*To do:* What is needed is a copy of each line in the listing below that contains "range".
· · · · · · ·
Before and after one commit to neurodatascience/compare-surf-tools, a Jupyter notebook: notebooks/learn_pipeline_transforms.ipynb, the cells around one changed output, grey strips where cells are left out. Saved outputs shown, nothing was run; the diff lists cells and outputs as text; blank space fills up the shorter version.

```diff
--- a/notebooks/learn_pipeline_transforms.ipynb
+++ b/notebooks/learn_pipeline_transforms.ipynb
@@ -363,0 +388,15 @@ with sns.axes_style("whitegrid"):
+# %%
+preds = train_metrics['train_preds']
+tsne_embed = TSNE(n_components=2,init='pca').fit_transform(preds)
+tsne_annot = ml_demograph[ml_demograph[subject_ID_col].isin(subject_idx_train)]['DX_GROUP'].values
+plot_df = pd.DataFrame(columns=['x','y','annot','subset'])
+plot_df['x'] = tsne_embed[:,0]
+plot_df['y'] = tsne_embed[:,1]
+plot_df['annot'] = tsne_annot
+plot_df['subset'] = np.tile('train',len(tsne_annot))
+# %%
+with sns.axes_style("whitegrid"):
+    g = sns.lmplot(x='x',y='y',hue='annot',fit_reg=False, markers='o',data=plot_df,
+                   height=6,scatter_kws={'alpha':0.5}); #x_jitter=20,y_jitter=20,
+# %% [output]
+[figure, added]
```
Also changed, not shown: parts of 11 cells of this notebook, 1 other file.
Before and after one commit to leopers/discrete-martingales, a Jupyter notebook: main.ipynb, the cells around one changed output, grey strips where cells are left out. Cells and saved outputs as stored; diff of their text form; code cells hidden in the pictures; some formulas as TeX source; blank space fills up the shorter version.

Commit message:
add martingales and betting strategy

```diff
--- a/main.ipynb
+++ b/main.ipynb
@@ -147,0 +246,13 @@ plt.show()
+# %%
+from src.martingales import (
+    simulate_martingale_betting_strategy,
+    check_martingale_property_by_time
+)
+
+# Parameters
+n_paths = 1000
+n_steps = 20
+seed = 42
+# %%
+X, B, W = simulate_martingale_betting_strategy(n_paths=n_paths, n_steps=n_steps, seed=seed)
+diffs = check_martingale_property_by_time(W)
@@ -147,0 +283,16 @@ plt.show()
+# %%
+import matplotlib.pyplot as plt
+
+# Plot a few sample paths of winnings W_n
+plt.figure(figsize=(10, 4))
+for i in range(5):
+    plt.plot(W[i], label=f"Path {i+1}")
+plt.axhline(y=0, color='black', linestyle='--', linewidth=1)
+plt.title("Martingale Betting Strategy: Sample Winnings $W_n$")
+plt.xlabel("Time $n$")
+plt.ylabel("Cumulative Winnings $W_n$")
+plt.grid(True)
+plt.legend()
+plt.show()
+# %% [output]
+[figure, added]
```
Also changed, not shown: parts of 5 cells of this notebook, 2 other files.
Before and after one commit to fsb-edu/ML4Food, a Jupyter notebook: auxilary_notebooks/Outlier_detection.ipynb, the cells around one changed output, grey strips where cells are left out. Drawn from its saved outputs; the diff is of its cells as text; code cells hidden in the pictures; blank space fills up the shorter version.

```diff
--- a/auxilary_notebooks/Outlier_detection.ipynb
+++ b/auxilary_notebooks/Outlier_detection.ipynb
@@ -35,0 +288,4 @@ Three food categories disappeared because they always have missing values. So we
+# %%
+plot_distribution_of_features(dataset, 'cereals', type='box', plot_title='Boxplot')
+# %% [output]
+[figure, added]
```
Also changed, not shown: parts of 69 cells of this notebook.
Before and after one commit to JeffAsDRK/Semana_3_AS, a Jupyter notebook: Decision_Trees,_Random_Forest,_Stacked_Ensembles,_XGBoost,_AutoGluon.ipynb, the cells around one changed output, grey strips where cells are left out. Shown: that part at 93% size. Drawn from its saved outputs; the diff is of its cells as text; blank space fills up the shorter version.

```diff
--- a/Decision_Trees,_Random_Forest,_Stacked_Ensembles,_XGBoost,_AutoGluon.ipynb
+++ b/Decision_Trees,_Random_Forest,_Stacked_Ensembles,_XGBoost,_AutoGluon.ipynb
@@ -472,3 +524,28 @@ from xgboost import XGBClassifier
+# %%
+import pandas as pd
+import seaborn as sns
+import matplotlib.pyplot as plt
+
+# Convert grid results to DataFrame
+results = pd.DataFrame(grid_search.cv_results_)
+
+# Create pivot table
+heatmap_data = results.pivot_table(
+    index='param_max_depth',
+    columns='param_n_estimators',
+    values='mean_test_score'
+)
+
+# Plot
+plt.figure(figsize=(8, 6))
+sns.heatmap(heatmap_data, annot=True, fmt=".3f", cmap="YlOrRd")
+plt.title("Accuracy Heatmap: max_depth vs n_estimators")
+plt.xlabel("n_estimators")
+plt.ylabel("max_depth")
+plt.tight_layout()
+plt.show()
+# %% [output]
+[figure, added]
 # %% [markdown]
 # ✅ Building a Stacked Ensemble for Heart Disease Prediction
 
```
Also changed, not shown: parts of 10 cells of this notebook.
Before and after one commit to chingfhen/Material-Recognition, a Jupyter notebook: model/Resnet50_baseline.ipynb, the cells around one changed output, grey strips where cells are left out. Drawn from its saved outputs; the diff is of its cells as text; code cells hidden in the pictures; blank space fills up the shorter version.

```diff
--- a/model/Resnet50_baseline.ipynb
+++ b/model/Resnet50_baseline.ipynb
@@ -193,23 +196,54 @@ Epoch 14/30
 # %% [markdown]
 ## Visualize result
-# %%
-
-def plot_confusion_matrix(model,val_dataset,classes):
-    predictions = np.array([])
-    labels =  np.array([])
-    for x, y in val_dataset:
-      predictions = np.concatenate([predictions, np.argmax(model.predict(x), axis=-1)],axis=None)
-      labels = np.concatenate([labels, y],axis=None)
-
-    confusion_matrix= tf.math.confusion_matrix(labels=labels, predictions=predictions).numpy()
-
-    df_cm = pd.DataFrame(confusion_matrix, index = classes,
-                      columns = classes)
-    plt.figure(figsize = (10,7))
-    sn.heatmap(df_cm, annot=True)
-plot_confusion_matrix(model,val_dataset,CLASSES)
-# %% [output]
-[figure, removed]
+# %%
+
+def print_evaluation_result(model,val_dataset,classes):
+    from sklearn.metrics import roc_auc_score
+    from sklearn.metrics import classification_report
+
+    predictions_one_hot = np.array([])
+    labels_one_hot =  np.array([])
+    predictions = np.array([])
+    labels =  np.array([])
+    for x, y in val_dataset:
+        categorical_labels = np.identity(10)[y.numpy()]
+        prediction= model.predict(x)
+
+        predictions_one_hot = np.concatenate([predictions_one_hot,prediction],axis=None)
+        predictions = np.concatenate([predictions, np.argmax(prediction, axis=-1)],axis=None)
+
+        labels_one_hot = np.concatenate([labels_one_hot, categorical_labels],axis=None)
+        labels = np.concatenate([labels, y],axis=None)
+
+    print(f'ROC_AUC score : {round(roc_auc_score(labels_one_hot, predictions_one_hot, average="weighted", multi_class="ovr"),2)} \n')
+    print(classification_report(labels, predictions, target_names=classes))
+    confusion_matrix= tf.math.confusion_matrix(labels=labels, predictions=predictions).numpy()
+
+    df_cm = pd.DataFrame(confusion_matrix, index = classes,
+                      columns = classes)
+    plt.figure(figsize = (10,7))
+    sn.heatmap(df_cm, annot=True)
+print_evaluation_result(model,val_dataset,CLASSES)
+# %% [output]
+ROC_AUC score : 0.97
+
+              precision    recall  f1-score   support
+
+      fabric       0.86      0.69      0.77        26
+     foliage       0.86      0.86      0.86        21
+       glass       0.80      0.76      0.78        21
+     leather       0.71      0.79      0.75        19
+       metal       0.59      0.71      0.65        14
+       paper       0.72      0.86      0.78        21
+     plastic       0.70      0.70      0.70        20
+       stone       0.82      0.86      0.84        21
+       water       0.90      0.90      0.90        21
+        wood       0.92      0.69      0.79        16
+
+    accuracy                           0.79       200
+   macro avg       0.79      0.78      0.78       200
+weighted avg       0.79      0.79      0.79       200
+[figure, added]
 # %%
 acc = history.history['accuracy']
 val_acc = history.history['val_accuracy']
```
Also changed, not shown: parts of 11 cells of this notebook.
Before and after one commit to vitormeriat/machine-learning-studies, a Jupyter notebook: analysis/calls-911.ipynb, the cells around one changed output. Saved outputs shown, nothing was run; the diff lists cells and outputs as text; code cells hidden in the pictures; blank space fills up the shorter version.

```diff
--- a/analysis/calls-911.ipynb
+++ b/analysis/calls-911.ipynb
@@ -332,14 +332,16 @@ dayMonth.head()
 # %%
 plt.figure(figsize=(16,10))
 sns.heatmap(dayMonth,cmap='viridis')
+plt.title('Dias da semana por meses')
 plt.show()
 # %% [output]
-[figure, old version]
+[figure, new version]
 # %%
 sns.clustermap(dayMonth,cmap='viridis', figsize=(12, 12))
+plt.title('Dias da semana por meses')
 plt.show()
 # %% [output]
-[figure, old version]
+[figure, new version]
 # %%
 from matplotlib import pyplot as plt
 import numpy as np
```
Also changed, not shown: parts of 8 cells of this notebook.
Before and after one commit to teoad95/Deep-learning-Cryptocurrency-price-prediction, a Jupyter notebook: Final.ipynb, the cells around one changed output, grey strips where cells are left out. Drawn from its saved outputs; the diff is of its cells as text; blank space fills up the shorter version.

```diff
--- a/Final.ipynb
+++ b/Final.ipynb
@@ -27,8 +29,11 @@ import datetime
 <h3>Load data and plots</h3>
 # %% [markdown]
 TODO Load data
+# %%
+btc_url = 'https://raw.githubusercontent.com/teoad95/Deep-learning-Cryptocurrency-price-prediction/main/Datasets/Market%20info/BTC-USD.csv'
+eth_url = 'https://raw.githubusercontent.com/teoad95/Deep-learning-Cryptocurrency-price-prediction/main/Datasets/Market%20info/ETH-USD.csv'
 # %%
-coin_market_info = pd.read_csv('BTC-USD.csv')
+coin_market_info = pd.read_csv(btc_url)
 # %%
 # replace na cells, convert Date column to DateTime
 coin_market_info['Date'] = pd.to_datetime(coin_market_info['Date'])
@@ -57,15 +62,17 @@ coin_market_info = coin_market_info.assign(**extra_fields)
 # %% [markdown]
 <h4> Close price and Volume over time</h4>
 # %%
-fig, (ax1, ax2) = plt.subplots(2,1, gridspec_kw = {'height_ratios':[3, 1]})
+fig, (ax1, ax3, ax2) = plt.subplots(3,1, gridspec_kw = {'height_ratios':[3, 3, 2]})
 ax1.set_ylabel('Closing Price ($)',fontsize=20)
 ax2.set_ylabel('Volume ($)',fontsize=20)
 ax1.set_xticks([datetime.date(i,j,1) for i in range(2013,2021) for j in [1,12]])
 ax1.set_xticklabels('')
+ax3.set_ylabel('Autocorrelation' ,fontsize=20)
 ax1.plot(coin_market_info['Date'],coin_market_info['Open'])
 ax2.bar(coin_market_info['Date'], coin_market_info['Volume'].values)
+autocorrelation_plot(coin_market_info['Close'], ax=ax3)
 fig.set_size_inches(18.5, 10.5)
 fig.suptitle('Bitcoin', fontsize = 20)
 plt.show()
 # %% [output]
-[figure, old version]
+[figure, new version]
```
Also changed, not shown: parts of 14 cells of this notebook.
· · · · · · ·
*Solution for this task:*
+for i in range(5):
 ax1.set_xticks([datetime.date(i,j,1) for i in range(2013,2021) for j in [1,12]])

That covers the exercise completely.